▶ [Task instructions]:
The word "EightTools" occurs in some lines of the data. Return each such line.

• • • • •

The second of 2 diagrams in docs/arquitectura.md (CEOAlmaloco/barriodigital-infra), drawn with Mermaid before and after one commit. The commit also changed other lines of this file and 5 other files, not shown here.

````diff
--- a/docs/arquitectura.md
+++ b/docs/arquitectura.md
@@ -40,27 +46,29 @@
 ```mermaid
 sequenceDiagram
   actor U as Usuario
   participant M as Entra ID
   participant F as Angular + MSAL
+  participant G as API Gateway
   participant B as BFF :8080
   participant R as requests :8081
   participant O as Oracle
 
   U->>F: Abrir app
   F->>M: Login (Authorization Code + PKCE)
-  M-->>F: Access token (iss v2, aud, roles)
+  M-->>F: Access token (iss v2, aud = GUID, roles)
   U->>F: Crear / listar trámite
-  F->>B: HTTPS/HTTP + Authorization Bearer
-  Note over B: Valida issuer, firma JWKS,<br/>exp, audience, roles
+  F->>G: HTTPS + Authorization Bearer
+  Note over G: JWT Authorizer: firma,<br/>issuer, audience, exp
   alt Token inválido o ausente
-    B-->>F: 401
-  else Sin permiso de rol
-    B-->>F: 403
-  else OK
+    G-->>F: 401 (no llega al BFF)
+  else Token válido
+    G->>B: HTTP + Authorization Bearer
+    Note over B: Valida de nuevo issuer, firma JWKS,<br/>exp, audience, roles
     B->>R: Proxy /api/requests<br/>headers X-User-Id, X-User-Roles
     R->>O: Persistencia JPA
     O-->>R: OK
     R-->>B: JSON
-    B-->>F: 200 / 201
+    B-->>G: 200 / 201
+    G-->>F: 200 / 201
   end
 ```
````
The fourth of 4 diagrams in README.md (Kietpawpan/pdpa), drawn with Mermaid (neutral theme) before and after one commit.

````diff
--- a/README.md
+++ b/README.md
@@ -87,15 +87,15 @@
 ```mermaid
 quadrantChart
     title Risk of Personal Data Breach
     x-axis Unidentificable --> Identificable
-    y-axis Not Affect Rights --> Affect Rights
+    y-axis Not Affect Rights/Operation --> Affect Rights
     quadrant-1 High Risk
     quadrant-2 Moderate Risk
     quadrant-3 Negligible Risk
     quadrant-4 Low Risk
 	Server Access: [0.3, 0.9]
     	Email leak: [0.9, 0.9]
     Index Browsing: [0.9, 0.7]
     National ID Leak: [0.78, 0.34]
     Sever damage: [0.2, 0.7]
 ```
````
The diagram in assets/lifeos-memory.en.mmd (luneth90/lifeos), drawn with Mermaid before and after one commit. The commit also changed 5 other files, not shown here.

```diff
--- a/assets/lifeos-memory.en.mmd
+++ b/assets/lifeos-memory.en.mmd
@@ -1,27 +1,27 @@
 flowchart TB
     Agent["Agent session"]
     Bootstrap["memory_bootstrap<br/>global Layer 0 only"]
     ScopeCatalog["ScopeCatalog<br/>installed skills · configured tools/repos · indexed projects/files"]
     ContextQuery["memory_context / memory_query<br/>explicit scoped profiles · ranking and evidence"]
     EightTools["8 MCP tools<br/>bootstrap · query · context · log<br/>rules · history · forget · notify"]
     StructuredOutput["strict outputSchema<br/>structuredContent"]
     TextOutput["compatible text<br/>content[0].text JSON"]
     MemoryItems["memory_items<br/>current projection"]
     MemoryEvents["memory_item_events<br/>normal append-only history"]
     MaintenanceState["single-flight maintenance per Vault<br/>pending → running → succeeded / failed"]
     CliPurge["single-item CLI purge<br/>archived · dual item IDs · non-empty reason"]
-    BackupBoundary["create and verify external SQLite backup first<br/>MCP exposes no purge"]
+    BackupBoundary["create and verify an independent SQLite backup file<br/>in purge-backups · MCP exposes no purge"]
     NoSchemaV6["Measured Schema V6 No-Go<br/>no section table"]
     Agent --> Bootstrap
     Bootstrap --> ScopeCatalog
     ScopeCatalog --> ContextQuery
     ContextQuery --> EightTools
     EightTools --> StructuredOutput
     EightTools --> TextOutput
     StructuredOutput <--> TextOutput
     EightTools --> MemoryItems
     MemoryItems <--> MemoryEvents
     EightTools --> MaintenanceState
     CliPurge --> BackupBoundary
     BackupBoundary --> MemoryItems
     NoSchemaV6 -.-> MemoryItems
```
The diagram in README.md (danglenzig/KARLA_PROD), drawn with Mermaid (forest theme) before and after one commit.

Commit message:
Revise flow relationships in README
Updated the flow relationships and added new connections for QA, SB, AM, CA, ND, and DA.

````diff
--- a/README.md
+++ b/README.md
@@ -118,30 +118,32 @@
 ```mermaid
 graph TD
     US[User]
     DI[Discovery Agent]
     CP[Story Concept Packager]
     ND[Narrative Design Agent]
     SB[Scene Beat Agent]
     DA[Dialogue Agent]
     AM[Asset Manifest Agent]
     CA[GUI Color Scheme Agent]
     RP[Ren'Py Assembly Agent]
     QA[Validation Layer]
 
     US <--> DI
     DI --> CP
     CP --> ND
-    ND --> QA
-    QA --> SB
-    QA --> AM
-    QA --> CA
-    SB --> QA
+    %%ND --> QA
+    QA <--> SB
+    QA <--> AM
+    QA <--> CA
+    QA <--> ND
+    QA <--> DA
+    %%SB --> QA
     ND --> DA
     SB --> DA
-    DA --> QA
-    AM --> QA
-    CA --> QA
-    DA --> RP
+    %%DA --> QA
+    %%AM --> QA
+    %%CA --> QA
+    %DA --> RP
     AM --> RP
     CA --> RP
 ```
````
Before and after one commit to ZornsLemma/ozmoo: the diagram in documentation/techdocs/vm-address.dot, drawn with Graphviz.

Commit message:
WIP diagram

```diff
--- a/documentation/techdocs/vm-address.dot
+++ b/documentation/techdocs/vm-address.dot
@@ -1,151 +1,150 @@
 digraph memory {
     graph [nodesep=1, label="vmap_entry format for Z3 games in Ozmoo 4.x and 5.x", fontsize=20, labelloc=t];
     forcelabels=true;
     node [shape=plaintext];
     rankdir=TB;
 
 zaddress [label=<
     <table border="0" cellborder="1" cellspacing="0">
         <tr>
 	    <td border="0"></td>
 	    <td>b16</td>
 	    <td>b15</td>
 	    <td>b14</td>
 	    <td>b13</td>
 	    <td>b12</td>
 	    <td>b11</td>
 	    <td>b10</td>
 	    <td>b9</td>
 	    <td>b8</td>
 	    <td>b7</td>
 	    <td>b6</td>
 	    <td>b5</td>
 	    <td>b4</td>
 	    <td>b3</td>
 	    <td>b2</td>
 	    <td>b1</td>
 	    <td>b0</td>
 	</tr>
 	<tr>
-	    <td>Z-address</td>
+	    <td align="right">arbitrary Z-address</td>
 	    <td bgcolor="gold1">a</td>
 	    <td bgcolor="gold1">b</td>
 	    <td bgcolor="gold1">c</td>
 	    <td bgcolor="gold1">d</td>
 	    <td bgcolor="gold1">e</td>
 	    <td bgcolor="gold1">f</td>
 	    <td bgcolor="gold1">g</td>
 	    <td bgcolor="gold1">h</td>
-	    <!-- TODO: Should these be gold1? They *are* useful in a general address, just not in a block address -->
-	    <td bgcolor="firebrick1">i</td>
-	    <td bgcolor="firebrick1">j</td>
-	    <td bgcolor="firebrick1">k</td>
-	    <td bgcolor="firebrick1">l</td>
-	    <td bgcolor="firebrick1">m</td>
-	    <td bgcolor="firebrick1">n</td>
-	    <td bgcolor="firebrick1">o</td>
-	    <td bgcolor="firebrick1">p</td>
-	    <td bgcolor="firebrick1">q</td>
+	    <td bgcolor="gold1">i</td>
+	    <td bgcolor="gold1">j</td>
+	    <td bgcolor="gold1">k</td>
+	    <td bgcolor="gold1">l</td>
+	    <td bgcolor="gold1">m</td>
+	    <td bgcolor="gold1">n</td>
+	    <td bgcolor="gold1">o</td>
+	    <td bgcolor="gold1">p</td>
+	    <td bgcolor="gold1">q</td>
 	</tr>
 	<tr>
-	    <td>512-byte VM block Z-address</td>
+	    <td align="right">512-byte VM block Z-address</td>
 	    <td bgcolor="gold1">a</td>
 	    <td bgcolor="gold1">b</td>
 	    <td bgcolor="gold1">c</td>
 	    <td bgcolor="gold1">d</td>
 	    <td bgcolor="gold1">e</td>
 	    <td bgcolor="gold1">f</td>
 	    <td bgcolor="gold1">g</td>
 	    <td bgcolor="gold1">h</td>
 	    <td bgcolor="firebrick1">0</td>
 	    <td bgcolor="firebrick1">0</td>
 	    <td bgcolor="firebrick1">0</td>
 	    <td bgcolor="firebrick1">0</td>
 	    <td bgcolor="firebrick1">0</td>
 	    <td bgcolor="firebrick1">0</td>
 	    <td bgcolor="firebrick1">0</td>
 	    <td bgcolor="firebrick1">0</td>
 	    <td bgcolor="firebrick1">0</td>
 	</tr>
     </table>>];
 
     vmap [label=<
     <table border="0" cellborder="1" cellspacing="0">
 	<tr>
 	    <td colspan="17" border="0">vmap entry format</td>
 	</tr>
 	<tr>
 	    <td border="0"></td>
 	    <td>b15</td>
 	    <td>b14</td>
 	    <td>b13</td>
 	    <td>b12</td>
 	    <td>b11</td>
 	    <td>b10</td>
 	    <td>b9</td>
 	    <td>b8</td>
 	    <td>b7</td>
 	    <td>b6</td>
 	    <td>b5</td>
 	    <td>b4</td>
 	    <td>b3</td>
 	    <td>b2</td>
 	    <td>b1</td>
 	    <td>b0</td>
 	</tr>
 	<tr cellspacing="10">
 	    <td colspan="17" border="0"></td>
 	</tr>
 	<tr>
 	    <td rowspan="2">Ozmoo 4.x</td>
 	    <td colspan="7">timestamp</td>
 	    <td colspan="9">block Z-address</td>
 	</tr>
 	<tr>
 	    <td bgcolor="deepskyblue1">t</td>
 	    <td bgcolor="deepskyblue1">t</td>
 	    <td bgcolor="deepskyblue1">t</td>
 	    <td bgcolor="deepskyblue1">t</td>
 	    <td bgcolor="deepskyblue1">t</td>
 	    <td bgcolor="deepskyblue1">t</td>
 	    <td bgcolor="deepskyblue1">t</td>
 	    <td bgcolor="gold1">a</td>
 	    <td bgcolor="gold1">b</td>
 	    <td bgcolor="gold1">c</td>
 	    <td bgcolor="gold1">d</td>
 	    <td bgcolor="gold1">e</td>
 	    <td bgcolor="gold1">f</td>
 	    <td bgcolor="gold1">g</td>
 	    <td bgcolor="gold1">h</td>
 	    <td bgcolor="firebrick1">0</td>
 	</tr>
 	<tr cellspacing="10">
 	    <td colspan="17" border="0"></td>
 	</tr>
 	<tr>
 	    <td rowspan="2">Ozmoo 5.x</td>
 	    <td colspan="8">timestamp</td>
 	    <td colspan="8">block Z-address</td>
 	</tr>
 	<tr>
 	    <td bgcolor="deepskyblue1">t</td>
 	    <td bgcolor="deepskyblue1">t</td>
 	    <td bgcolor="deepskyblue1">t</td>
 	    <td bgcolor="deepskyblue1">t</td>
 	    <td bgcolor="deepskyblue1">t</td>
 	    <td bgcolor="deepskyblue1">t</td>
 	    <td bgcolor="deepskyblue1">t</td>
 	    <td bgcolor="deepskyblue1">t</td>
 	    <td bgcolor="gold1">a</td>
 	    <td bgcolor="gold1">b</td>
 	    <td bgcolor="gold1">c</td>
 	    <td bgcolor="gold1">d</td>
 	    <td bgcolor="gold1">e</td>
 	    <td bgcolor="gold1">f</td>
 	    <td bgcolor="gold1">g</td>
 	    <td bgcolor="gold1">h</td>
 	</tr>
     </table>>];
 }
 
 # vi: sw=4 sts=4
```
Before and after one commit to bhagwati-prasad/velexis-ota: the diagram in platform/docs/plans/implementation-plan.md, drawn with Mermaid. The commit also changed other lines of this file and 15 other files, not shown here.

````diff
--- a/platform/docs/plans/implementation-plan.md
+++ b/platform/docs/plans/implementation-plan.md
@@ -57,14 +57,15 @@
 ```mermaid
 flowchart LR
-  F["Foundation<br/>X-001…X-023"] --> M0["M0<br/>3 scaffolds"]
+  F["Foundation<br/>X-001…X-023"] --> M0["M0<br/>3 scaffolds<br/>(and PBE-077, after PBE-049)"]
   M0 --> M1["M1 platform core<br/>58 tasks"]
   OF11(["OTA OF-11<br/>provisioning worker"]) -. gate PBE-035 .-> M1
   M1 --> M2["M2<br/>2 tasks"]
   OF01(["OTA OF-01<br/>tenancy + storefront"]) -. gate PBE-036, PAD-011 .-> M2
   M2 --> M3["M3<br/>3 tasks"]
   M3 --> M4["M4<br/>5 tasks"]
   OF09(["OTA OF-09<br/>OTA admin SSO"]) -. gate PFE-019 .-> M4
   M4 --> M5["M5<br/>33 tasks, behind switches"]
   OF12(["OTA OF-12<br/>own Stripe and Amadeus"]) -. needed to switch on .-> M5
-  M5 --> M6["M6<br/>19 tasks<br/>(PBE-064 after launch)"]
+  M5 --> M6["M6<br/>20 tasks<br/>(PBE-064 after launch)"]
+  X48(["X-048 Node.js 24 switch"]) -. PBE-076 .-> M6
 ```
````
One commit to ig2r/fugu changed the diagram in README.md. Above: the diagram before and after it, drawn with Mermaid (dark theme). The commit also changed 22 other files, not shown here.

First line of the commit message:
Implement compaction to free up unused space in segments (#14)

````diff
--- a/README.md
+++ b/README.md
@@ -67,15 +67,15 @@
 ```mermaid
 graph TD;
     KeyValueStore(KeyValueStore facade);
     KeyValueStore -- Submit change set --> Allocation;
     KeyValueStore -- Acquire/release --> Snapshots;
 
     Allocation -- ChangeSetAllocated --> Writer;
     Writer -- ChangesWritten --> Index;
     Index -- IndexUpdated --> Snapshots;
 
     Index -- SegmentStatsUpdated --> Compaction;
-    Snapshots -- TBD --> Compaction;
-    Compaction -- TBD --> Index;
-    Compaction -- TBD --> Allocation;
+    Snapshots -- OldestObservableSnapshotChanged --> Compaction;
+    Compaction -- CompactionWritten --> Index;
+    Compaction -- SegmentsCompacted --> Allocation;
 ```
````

• • • • •

▶ [Task output]:
     EightTools["8 MCP tools<br/>bootstrap · query · context · log<br/>rules · history · forget · notify"]
     ContextQuery --> EightTools
     EightTools --> StructuredOutput
     EightTools --> TextOutput
     EightTools --> MemoryItems
     EightTools --> MaintenanceState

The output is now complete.